Spineti celebrated the fact that people attended the marches wearing white — as had been previously agreed on — and did not use them as a party platform.
Part of the pro-life movement identifies with the former President Jair Bolsonaro, an outspoken critic of abortion, and strongly repudiates the current President Luiz Inácio Lula da Silva, viewed by many as pro-abortion.
It is common to see such activists criticizing the CNBB and individual bishops on social media when they publish pro-life content. The activists backing the former president feel the Brazilian episcopate should have supported Bolsonaro’s reelection and excommunicated Lula.

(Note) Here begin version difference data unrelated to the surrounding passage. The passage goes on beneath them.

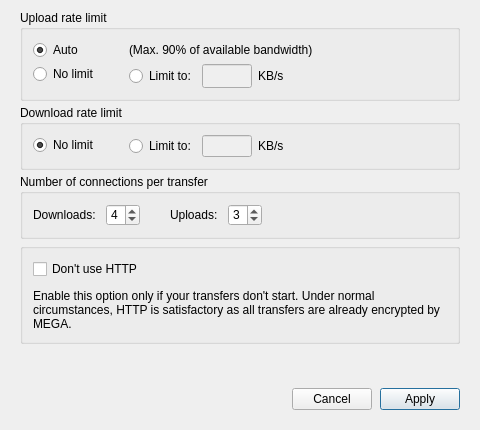
Above: src/MEGASync/gui/linux/BandwidthSettings.ui from meganz/MEGAsync before the change. Below: the same form after it.
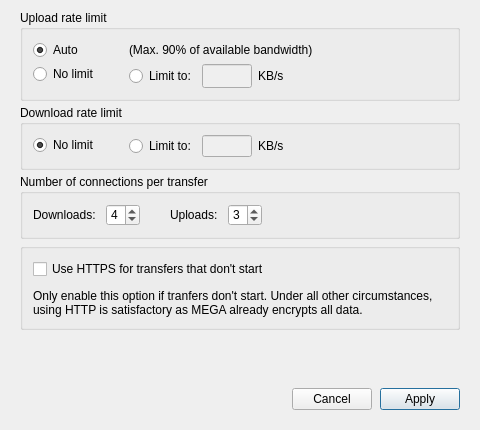
That is the form after the change.

Commit message: SNC-2574 Fixed strings in UI

What changed in the file:
```diff
--- a/src/MEGASync/gui/linux/BandwidthSettings.ui
+++ b/src/MEGASync/gui/linux/BandwidthSettings.ui
@@ -461,7 +461,7 @@
       <item>
        <widget class="QCheckBox" name="cbUseHttps">
         <property name="text">
-         <string>Don't use HTTP</string>
+         <string>Use HTTPS for transfers that don't start</string>
         </property>
        </widget>
       </item>
@@ -474,7 +474,7 @@
          </sizepolicy>
         </property>
         <property name="text">
-         <string>Enable this option only if your transfers don't start. Under normal circumstances, HTTP is satisfactory as all transfers are already encrypted by MEGA.</string>
+         <string>Only enable this option if tranfers don't start. Under all other circumstances, using HTTP is satisfactory as MEGA already encrypts all data.</string>
         </property>
         <property name="wordWrap">
          <bool>true</bool>
```
The commit also changes 3 other files.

“Those attacks have a political nature. Some people want to monopolize causes like abortion as if they were the sole moral guardians of them,” Archbishop Akamine explained.
In his opinion, many people from different segments and political stances oppose abortion — and everybody should remain together now, campaigning for life despite their differences.
For Spineti, polarization brings great challenges for the pro-life movement.
“The defense of life is not something of the right-wing or of the left-wing. It does not pertain to any political party. Our task now is to dissociate such things,” he affirmed.
Dr. Elizabeth Kipman Cerqueira, a gynecologist who is a national coordinator of the Citizens’ Movement for Life – Brazil Without Abortion, told OSV News that campaigns used to be more apathetic in the past. This year, in her opinion, the involvement of the clergy and lay Catholics in the pro-life cause is stronger than ever.
“I am very pleased to see that surprising mobilization. People are much more conscious of the problem of abortion today than they were 10 years ago,” she said.
Cerqueira thinks that legalizing abortion can be the beginning of a process of disrespect to life on many other levels, bringing with it things like euthanasia, for instance.
“But people understand it now, so we have reasons to be hopeful about the future,” she declared.
Nobody knows how the Supreme Court will proceed. In September, Justice Rosa Weber, who headed the court, declared her vote for legalization. But then she left the court and retired. The new president, Justice Roberto Barroso, told a Brazilian newspaper Oct. 6 that society is not mature enough to discuss that issue and that he does not intend to schedule a session about it now.
Despite that, CNBB and the pro-life movements will keep campaigning.
“We must express our rejection to abortion and make political pressure, of course. But more important than that is to form the people’s consciousness. That is our major goal,” Archbishop Akamine concluded.
Eduardo Campos Lima writes for OSV News from São Paulo.